Certainly the sections of the FI do not represent, even in Europe, more than a minority of the extreme left, but it is the only part of this extreme left which is held together by a programme, and which is striving to build an International by common action, whatever difficulties it may encounter in so doing.

Contrary to what the comrades of the SWP believe, a strict definition is not an obstacle but a weapon for a bold policy of regroupment, without preconceived judgments and vetos. We may have differing estimations and predictions about organisations such as Lutte Ouvrière and the OCI. But as far as we are concerned, as long as these organisations have not broken with certain programmatic bases, there is no reason to write them off and draw a subjective dividing line between a ‘living extreme left’ and an ‘ossified extreme left’. We address ourselves to everyone on the basis of current tasks in the class struggle, on the basis of a programmatic discussion, and on the basis of an organisational structure governed by democratic centralism in order to consider the possibilities of a joint organisation. The recent fusion with a tendency representing about half the OCT seems to us to be a good example of such a procedure.
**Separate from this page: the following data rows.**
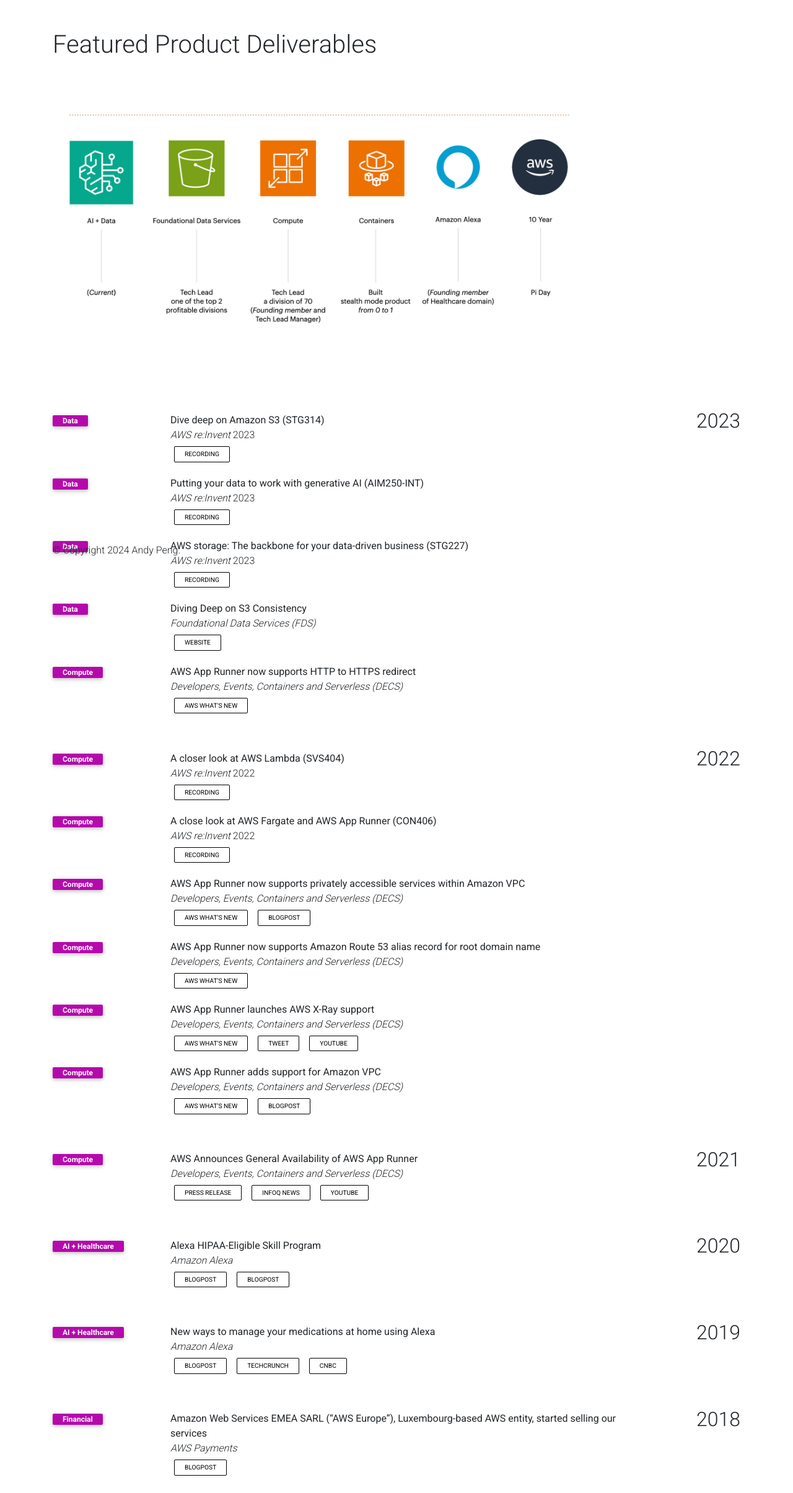
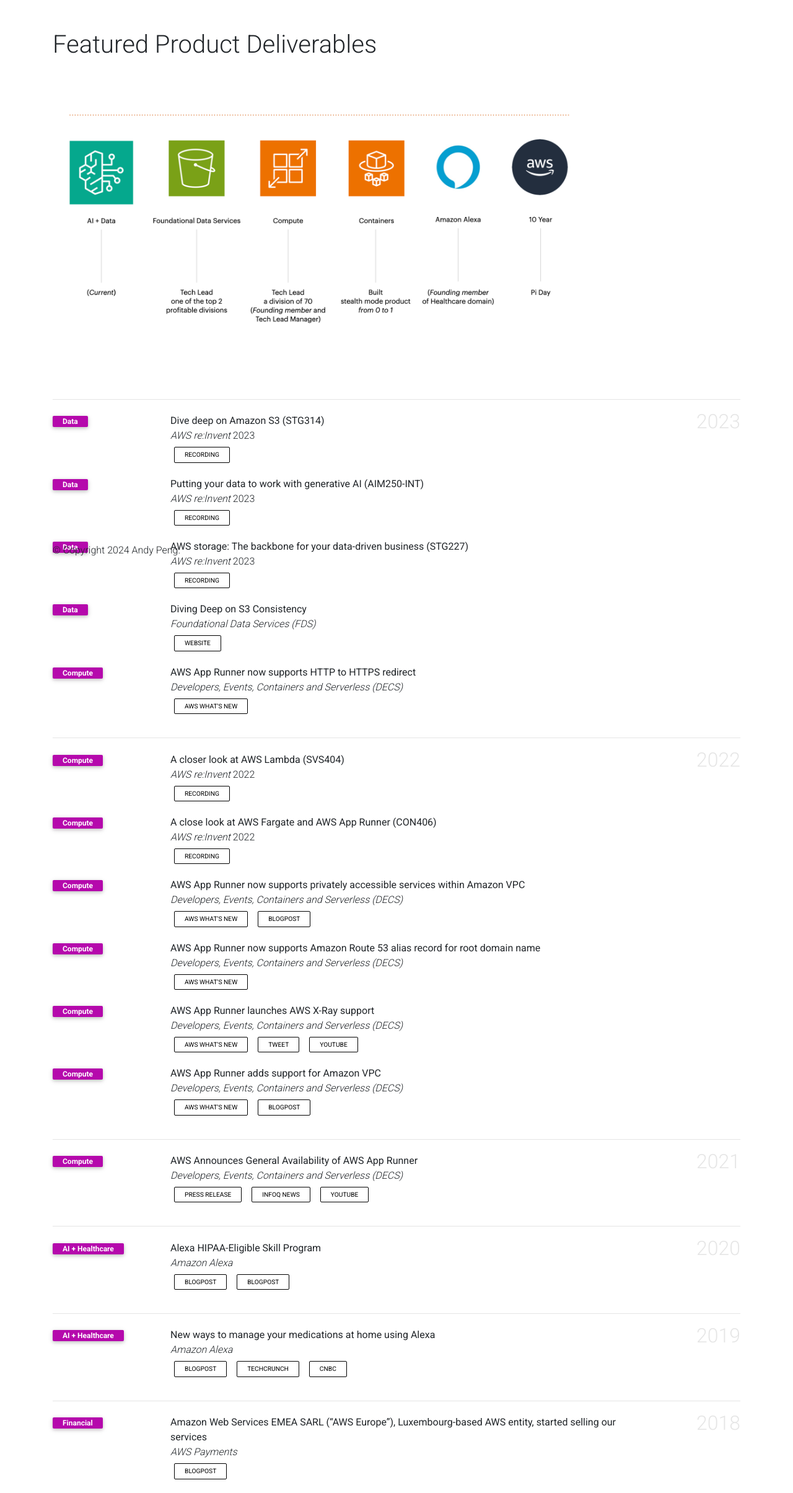
Before and after one commit to gfw001/gfw001.github.io, a Jekyll site: the page products.html, which Jekyll copies as it is, in a window 1280 px wide. Shown: the whole page at 62% size. Built offline with Jekyll 4.4.1, drawn with Linux system fonts in a browser that asks for light colours; comment, search, counter and statistics services are not loaded; a style sheet for code colours, icons or effects is not loaded.

Commit message:
Update products.html

```diff
--- a/products.html
+++ b/products.html
@@ -35,8 +35,8 @@
     }
   }
   h2.year {
-    color: var(--global-divider-color);
-    border-top: 1px solid var(--global-divider-color);
+    color: rgba(0,0,0,.1);
+    border-top: 1px solid rgba(0,0,0,.1);
     padding-top: 1rem;
     margin-top: 2rem;
     margin-bottom: -2rem;
@@ -59,7 +59,7 @@
         margin-bottom: 0.5rem;
         abbr {
           display: inline-block;
-          background-color: var(--global-theme-color);
+          background-color: #B509AC;
           padding-left: 1rem;
           padding-right: 1rem;
           a {
```
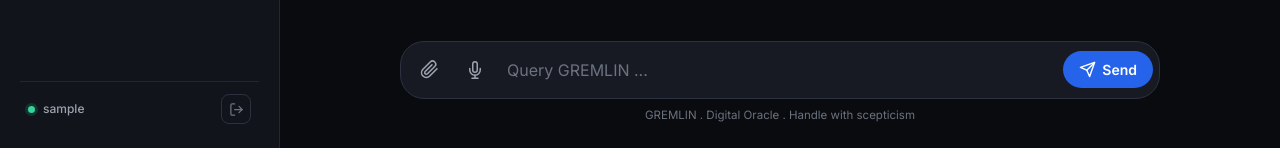
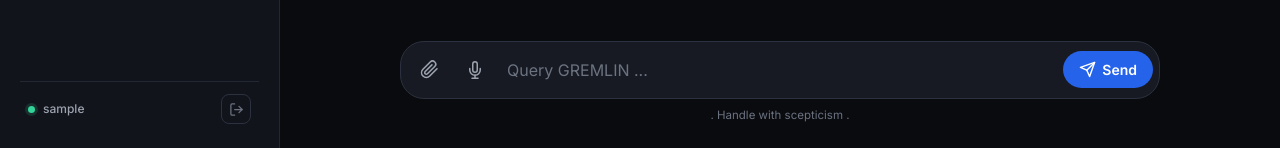
Before and after one commit to Gremlin-dev-dev/gremlin, a Flask app: page / in a window 1280 px wide. Shown: the part 652-800 px from the top of the page. Run offline with Flask 3, Linux system fonts and the light colour scheme; the visitor is signed in with stand-in values (Sample User, id 1); data that the repository does not hold is empty; some libraries are stand-ins or nearby versions.

Commit message:
Update composer hint text in index.html

```diff
--- a/templates/index.html
+++ b/templates/index.html
@@ -102,7 +102,7 @@
                 </button>
 
             </div>
-            <div class="composer-hint">GREMLIN . Digital Oracle . Handle with scepticism </div>
+            <div class="composer-hint"> . Handle with scepticism .</div>
         </div>
 
     </main>
```
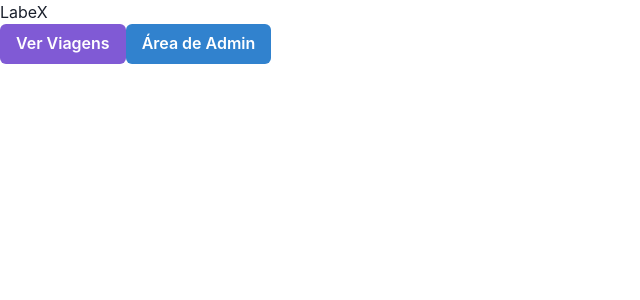
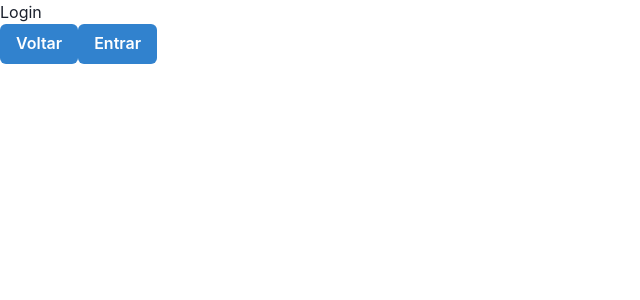
Before and after one commit to future4code/alves-Petrick-Grillo, a React (Create React App) app in the folder modulo3/projeto-labex/labe-x/: page /Login in a window 1280 px wide. Shown: the top 300 px of the page, without its empty margins (0-640 px from the left). Built offline with nearby package versions, Linux system fonts and the light colour scheme.

Commit message:
Router add

```diff
--- a/modulo3/projeto-labex/labe-x/package.json
+++ b/modulo3/projeto-labex/labe-x/package.json
@@ -13,6 +13,7 @@
     "framer-motion": "^6.4.3",
     "react": "^18.2.0",
     "react-dom": "^18.2.0",
+    "react-router-dom": "^6.3.0",
     "react-scripts": "5.0.1",
     "styled-components": "^5.3.5",
     "web-vitals": "^2.1.4"
--- a/modulo3/projeto-labex/labe-x/src/App.js
+++ b/modulo3/projeto-labex/labe-x/src/App.js
@@ -1,58 +1,12 @@
 import React from "react";
 import { ChakraProvider } from "@chakra-ui/react";
-import AdminHomePage from "./pages/AdminHomePage";
-import ListTripsPage from "./pages/ListTripsPage";
-import { useState } from "react";
-import HomePage from "./pages/HomePage";
-import { createGlobalStyle } from "styled-components";
-import ApplicationFormPage from "./pages/ApplicationFormPage"
-import CreateTripPage from "./pages/ApplicationFormPage"
+import { Router } from "./routes/Router";
 
-const GlobalStyle = createGlobalStyle`
-body {
-  margin:0;
-  padding: 0;
-  /* background-color:purple; */
-}
-`
 function App() {
-  const [tela, setTela] = useState(1)
-  const screen = () => {
-    switch (tela) {
-      case 1:
-        return <HomePage tela1={onClickTelaTrips} tela2={onClickTelaAdmin} />
-      case 2:
-        return <ListTripsPage tela0={onClickTelaMain} tela4={onClickTelaInscricao} />
-      case 3:
-        return <AdminHomePage tela0={onClickTelaMain} tela5={onClickTelaCreate} />
-      case 4:
-        return <ApplicationFormPage tela1={onClickTelaTrips}  />
-      case 7:
-        return <CreateTripPage tela3={onClickTelaAdmin}/>
-        default:
-   console.log("Nacionalidade não    encontrada")
-    }
-  }
-  const onClickTelaTrips = () => {
-    setTela(2)
-  }
-  const onClickTelaMain = () => {
-    setTela(1)
-  }
-  const onClickTelaInscricao = () => {
-    setTela(4)
-  }
-  const onClickTelaAdmin = () => {
-    setTela(3)
-  }
-  const onClickTelaCreate = () => {
-    setTela(7)
-  }
   return (
     <div>
-      <GlobalStyle />
       <ChakraProvider>
-        {screen()}
+        <Router />
       </ChakraProvider>
     </div>
   );
--- a/modulo3/projeto-labex/labe-x/src/pages/AdminHomePage.js
+++ b/modulo3/projeto-labex/labe-x/src/pages/AdminHomePage.js
@@ -1,14 +1,27 @@
 import React from "react";
 import styled from "styled-components";
 import { Button, ButtonGroup } from '@chakra-ui/react'
+import {useNavigate} from "react-router-dom"
+
+const MainContainer = styled.div`
+height:100vh;
+`
 
 function AdminHomePage(props) {
+const navigate = useNavigate()
+
+const backPage = () =>{
+  navigate(-1)
+}
+const createTrip = () =>{
+  navigate("/CreateTrip")
+}
   return (
 <div>
     <h1>Painel Administrativo</h1>
     <div>
-    <Button colorScheme='purple' onClick={props.tela0}>Voltar</Button>
-    <Button colorScheme='blue' onClick={props.tela5}>Criar Viagem</Button>
+    <Button colorScheme='purple' onClick={backPage}>Voltar</Button>
+    <Button colorScheme='blue' onClick={createTrip}>Criar Viagem</Button>
     <Button colorScheme='blue'>Logout</Button>
     </div>
 </div>
--- a/modulo3/projeto-labex/labe-x/src/pages/ApplicationFormPage.js
+++ b/modulo3/projeto-labex/labe-x/src/pages/ApplicationFormPage.js
@@ -2,8 +2,18 @@ import React from "react";
 import styled from "styled-components";
 import { Button, ButtonGroup } from '@chakra-ui/react'
 import { Input, Stack, Select } from '@chakra-ui/react'
+import {useNavigate} from "react-router-dom"
 
+const MainContainer = styled.div`
+height:100vh;
+`
 function ApplicationFormPage(props) {
+const navigate = useNavigate()
+
+const backPage = () => {
+  navigate(-1)
+}
+
   return (
     <div>
       <h1>Inscreva-se para uma viagem</h1>
@@ -22,8 +32,8 @@ function ApplicationFormPage(props) {
             <Select variant='filled' placeholder='Escolha seu País' />
           </Stack>
         </div>
-        <Button colorScheme='purple' onClick={props.tela1}>Voltar</Button>
-        <Button colorScheme='blue' onClick={props.tela2}>Enviar</Button>
+        <Button colorScheme='purple' onClick={backPage}>Voltar</Button>
+        <Button colorScheme='blue' >Enviar</Button>
       </div>
     </div>
   );
--- a/modulo3/projeto-labex/labe-x/src/pages/CreateTripPage.js
+++ b/modulo3/projeto-labex/labe-x/src/pages/CreateTripPage.js
@@ -2,8 +2,17 @@ import React from "react";
 import styled from "styled-components";
 import { Button, ButtonGroup } from '@chakra-ui/react'
 import { Input, Stack, Select, option } from '@chakra-ui/react'
+import { useNavigate } from "react-router-dom"
 
+const MainContainer = styled.div`
+height:100vh;
+`
 function CreateTripPage(props) {
+  const navigate = useNavigate()
+
+  const backPage = () =>{
+    navigate(-1)
+  }
   return (
     <div>
       <h1>Criar Viagem</h1>
@@ -21,8 +30,8 @@ function CreateTripPage(props) {
             <Input variant='filled' placeholder='Duração em dias' />
           </Stack>
         </div>
-        <Button colorScheme='purple' onClick={props.tela3}>Voltar</Button>
-        <Button colorScheme='blue' onClick={props.tela2}>Enviar</Button>
+        <Button colorScheme='purple' onClick={backPage}>Voltar</Button>
+        <Button colorScheme='blue' >Enviar</Button>
       </div>
     </div>
   );
--- /dev/null
+++ b/modulo3/projeto-labex/labe-x/src/pages/ErrorPage.js
@@ -0,0 +1,30 @@
+import React from "react";
+import { Box, Button, ButtonGroup, extendTheme, Text } from '@chakra-ui/react'
+import styled from "styled-components";
+import { useNavigate } from "react-router-dom"
+
+const MainContainer = styled.div`
+height:100vh;
+display:flex;
+justify-content: center;
+align-items: center;
+flex-direction: column;
+`
+const ErroTexto = styled.h1`
+`
+function ErrorPage() {
+    const navigate = useNavigate()
+    const goToHome = () => {
+        navigate("/")
+    }
+    return (
+        <MainContainer>
+            <Box>
+                <Text fontSize={32}>ERRO! Pagina nao encontrada</Text>
+            </Box>
+            <Button textStyle="h1" onClick={goToHome}>Pagina Inicial</Button>
+        </MainContainer>
+
+    )
+}
+export default ErrorPage;
--- a/modulo3/projeto-labex/labe-x/src/pages/HomePage.js
+++ b/modulo3/projeto-labex/labe-x/src/pages/HomePage.js
@@ -1,16 +1,40 @@
 import React from "react";
 import styled from "styled-components";
-import { Button, ButtonGroup } from '@chakra-ui/react'
+import { Button, ButtonGroup, Text } from '@chakra-ui/react'
+import { useNavigate } from "react-router-dom"
+
+const MainContainer = styled.div`
+`
+const ContainerFilho = styled.div`
+height:100vh;
+display:flex;
+justify-content: center;
+align-items: center;
+flex-direction: column;
+`
+const ContainerButton = styled.div`
+display:flex;
+`
 
 function HomePage(props) {
+  const navigate = useNavigate()
+
+  const goToTrips = () => {
+    navigate("/Trips")
+  }
+  const goToAdmin = () => {
+    navigate("/Login")
+  }
   return (
-<div>
-<h1>LabeX</h1>
-    <div>
-    <Button colorScheme='purple' onClick={props.tela1}>Ver Viagens</Button>
-    <Button colorScheme='blue' onClick={props.tela2}>Área de Admin</Button>
-    </div>
-</div>
+    <MainContainer>
+      <ContainerFilho>
+      <Text fontSize={32}>LabeX</Text>
+      <ContainerButton>
+        <Button colorScheme='purple' onClick={() => goToTrips("Trips")}>Ver Viagens</Button>
+        <Button colorScheme='blue' onClick={() => goToAdmin("Admin")}>Área de Admin</Button>
+      </ContainerButton>
+      </ContainerFilho>
+    </MainContainer>
   );
 }
 
--- a/modulo3/projeto-labex/labe-x/src/pages/ListTripsPage.js
+++ b/modulo3/projeto-labex/labe-x/src/pages/ListTripsPage.js
@@ -1,16 +1,76 @@
 import React from "react";
 import styled from "styled-components";
-import { Button, ButtonGroup } from '@chakra-ui/react'
+import { Button, ButtonGroup, Text } from '@chakra-ui/react'
+import { useNavigate, useParams } from "react-router-dom"
+import axios from "axios";
+import { useState, useEffect } from "react";
+
+const ContainerMapViagem = styled.div`
+border:solid black 1px;
+margin-top:1%;
+width:50%;
+display:flex;
+flex-direction: column;
+justify-content: space-evenly;
+`
+const ContainerViagem = styled.div`
+padding-top:1%;
+display:grid;
+grid-template-columns:1fr 1fr;
+justify-items: center;
+`
+const MainContainer = styled.div`
+height:100vh;
+width:100vw;
+`
+const ContainerBotao = styled.div`
+display:flex;
+justify-content: space-evenly;
+padding-top:1%;
+`
 
 function ListTripsPage(props) {
+  const [trips, setTrips] = useState("")
+  const navigate = useNavigate()
+
+  const backPage = () => {
+    navigate(-1)
+  }
+  const ApplyPage = () => {
+    navigate("/ApplyTrip")
+  }
+  useEffect(() => {
+    axios
+      .get("https://us-central1-labenu-apis.cloudfunctions.net/labeX/Petrick-Alves/trips")
+      .then((res) => {
+        setTrips(res.data.trips)
+        console.log(res.data.trips)
+      })
+      .catch((err) => {
+        console.log(err);
+      });
+  }, [])
+  console.log(trips)
+  const viagens = trips && trips.map((viagem, index) => {
+    return <ContainerMapViagem key={index}>
+      <p>{viagem.name}</p>
+      <p>{viagem.description}</p>
+      <p>{viagem.planet}</p>
+      <p>{viagem.durationInDays}</p>
+      <p>{viagem.date}</p>
+    </ContainerMapViagem>
+  })
   return (
-<div>
-    Viagens
-    <div>
-    <Button colorScheme='purple' onClick={props.tela0}>Voltar</Button>
-    <Button colorScheme='purple' onClick={props.tela4}>Inscrever-se</Button>
-    </div>
-</div>
+    <MainContainer>
+      <Text fontSize={32}>Pagina</Text>
+      <ContainerViagem>
+      {viagens}
+      </ContainerViagem>
+      <ContainerBotao>
+        <Button colorScheme='purple' onClick={backPage}>Voltar</Button>
+        <Button colorScheme='purple' onClick={ApplyPage}>Inscrever-se</Button>
+      </ContainerBotao>
+    </MainContainer>
   );
 }
 
--- a/modulo3/projeto-labex/labe-x/src/pages/LoginPage.js
+++ b/modulo3/projeto-labex/labe-x/src/pages/LoginPage.js
@@ -1,12 +1,26 @@
 import React from "react";
 import styled from "styled-components";
+import { Button, ButtonGroup } from '@chakra-ui/react'
+import { useNavigate } from "react-router-dom"
 
+const MainContainer = styled.div`
+height:100vh;
+`
 function LoginPage() {
+  const navigate = useNavigate()
+
+  const backPage = () =>{
+    navigate(-1)
+  }
+  const goToAdminHome = () => {
+    navigate("/AdminHome")
+  }
   return (
-<div>
-    LabeX
-    <button onClick={A}></button>
-</div>
+    <div>
+      <h1>Login</h1>
+      <Button colorScheme="blue" onClick={backPage}>Voltar</Button>
+      <Button colorScheme="blue" onClick={goToAdminHome}>Entrar</Button>
+    </div>
   );
 }
 
--- a/modulo3/projeto-labex/labe-x/src/pages/TripDetailsPage.js
+++ b/modulo3/projeto-labex/labe-x/src/pages/TripDetailsPage.js
@@ -1,11 +1,14 @@
 import React from "react";
 import styled from "styled-components";
 
+const MainContainer = styled.div`
+height:100vh;
+`
 function TripDetailsPage() {
   return (
 <div>
-    LabeX
-    <button onClick={A}></button>
+    <h1><b>DETALHE VIAGEM</b>DETALHE VIAGEM</h1>
+    <button>Voltar</button>
 </div>
   );
 }
--- /dev/null
+++ b/modulo3/projeto-labex/labe-x/src/routes/Router.js
@@ -0,0 +1,26 @@
+import { BrowserRouter, Routes, Route } from "react-router-dom";
+import AdminHomePage from "../pages/AdminHomePage";
+import ApplicationFormPage from "../pages/ApplicationFormPage"
+import CreateTripPage from "../pages/CreateTripPage"
+import HomePage from "../pages/HomePage";
+import ListTripsPage from "../pages/ListTripsPage";
+import TripDetailsPage from "../pages/TripDetailsPage"
+import LoginPage from "../pages/LoginPage";
+import ErrorPage from "../pages/ErrorPage";
+
+export const Router = () => {
+    return(
+        <BrowserRouter>
+        <Routes>
+          <Route index element={<HomePage/>} />
+          <Route path="*" element={<ErrorPage/>} />
+          <Route path="Trips" element={<ListTripsPage/>} />
+          <Route path="ApplyTrip" element ={<ApplicationFormPage/>} />
+          <Route path="AdminHome" element ={<AdminHomePage/>} />
+          <Route path="CreateTrip" element ={<CreateTripPage/>} />
+          <Route path="DetailsTrip" element ={<TripDetailsPage/>} />
+          <Route path="Login" element ={<LoginPage/>} />
+        </Routes>
+        </BrowserRouter>
+    )
+}
```
Also changed, not shown: 1 other file (tests, documents, lock files or other folders).
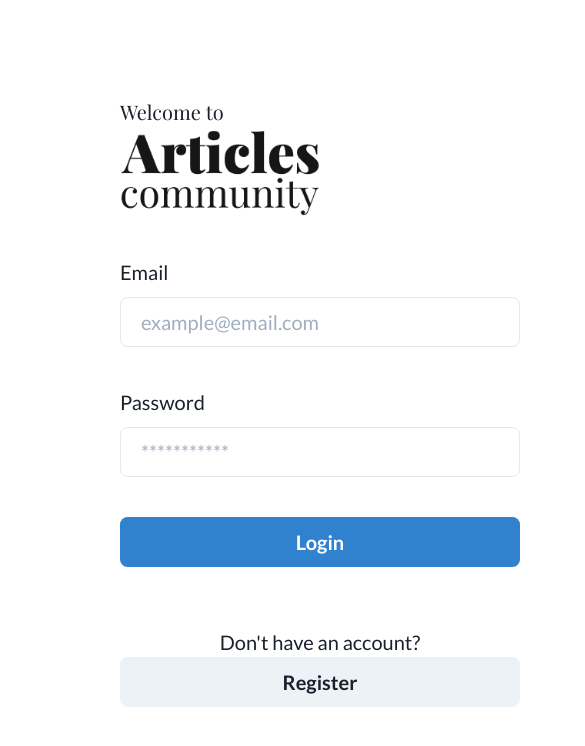
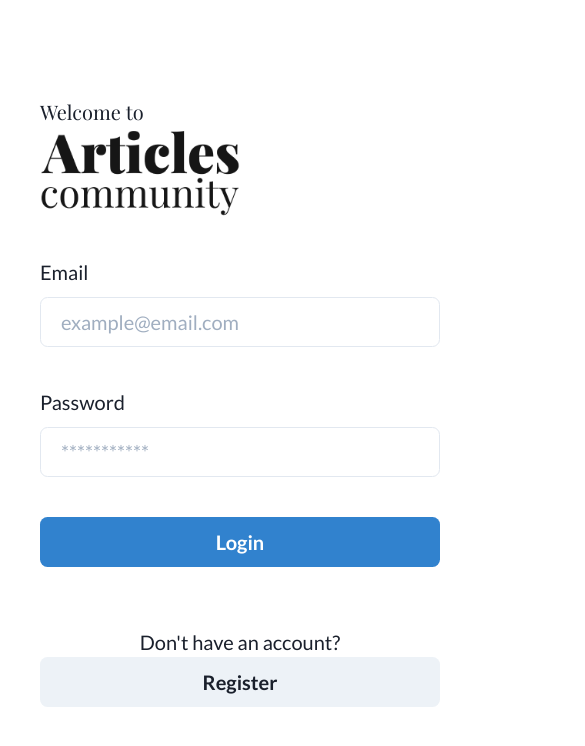
Before and after one commit to Kochiyama/articles-community-web, a Next.js app: page /login in a window 390 px wide. Shown: the top 746 px of the page, 585 px wide, since content can reach past the window. Built offline with nearby package versions, Linux system fonts and the light colour scheme.

Commit message:
Refactor: add responsivity

```diff
--- a/src/components/templates/AuthTemplate.tsx
+++ b/src/components/templates/AuthTemplate.tsx
@@ -1,23 +1,38 @@
-import { Center, Container, Flex, Image } from '@chakra-ui/react'
+import {
+	Center,
+	Container,
+	Flex,
+	Image,
+	useBreakpointValue,
+} from '@chakra-ui/react'
 import { ReactNode } from 'react'
 
 interface Props {
 	children: ReactNode | ReactNode[]
 }
 
-export const AuthTemplate = ({ children }: Props) => (
+export const AuthTemplate = ({ children }: Props) => {
+	const isWideVersion = useBreakpointValue({
+		md: true,
+		base: false,
+	})
+
+	return (
 		<Flex p='2rem' h='100vh'>
-		<Center flex='1' mr='2rem' px='4rem'>
+			<Center flex='1' px={{ base: '0rem', md: '4rem' }}>
 				<Flex flexDir='column' minW='20rem'>
 					{children}
 				</Flex>
 			</Center>
 
+			{isWideVersion && (
 				<Flex flex='2'>
 					<Image
 						src='/images/glenn-carstens-peters-npxXWgQ33ZQ-unsplash.png'
 						alt='Image by Glenn Carstens Peters Unsplash'
 					/>
 				</Flex>
+			)}
 		</Flex>
 	)
+}
```
Lines whose indentation alone changed are shown as unchanged.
Likewise the SWP’s rejection of the possibility of building factions within the reformist parties or their youth sections seems also to be consistent both with their analysis of the conjuncture and with their subjective definition of the revolutionary left. If we are coming up to important developments in the class struggle, we must deduce that the process of differentiation will get deeper within the mass reformist parties, without necessarily being expressed by a direct strengthening of the vanguard organisations. Centrist currents may emerge within the framework of the great reformist parties, as was always the case in the past, in Germany in 1918-23, in France and Spain in the thirties. Likewise oppositional tendencies will grow up in the unions. Not to respond to such phenomena is in effect to resign oneself to a linear construction of the party through the recruitment of individuals, instead of preparing for the dialectical developments of the class struggle.

For us an active policy of regroupment and the perspective of building factions in the reformist parties are two aspects of the same approach and result from an analysis of the period. If we don’t consider the coming years as a period of downturn, but as one in which the class struggle will intensify, if we are certain that the question of revolutionary leadership will now be more decisive than ever, if we are convinced that the speed and direction of the tendencies to radicalisation in the working class will not be independent of the existence of a significant organised revolutionary force, then we must take these complementary tasks seriously, approach the question of regroupment in a non-sectarian manner, being willing to leave aside tactical questions that are not incompatible within the framework of a single organisation, in order to reach an agreement on essential programmatic questions which will define the shape and viability of a revolutionary organisation.

Last updated on 13 February 2019